In order to bolster the argument just stated, it will be useful to refer to the pioneer of Genetics, namely Mendel. Those who would doubt a reclusive monk could make any good science out of growing peas will be appalled by his outstanding achievements. Mendel, tending the pea trees as usual, realised that the collor of the pea beans, whether green or yellow, could be predicted under some controlled unaccuracy provided the "parents" trees were known. Moreover, after several experiments sedulously carried out, he came to the conclusion that the collor outcome in question was result of the crossing of the parents' features following some determinative selection rules.

Then "gene" concept was born and proved to be correct and useful through nowasdays.
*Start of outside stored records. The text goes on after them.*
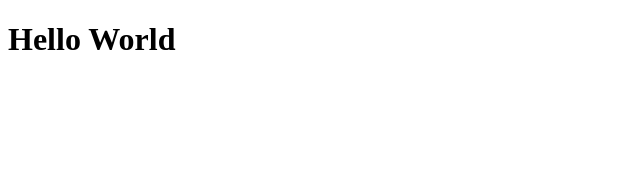
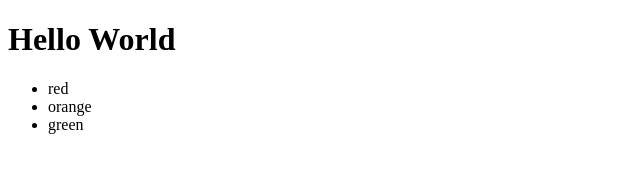
Before and after one commit to Neiljzz/kekambus-111_hello_world, a plain HTML site: page index.html in a window 1280 px wide. Shown: the whole page, without its empty margins (0-640 px from the left). Drawn offline with Linux system fonts and the light colour scheme.

Commit message:
Added color

```diff
--- a/index.html
+++ b/index.html
@@ -9,4 +9,9 @@
 <body>
     <h1>Hello World</h1>
 </body>
+    <ul>
+        <li>red</li>
+        <li>orange</li>
+        <li>green</li>
+    </ul>
 </html>
```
Apart from the preceding historic report, we can think of a number of other instances in which everyday facts conceal valuable information just waiting to be uncovered such as symmetry in a snowflake, shape of droplets, reflection upon a lake, waves ruffling around a bathtube, wings of a butterfly etc. Were we to look carefuly into them, we would come up with a lot of physical facts almost ubiquitious in nature whose consequences are more complexes than one can imagine.

Therefore, it is seems to be clear that the best ideas quite often result of looking into passionately into simple thing surrounding us. Methaphorically speaking, nature tell us her secrets in the silence of...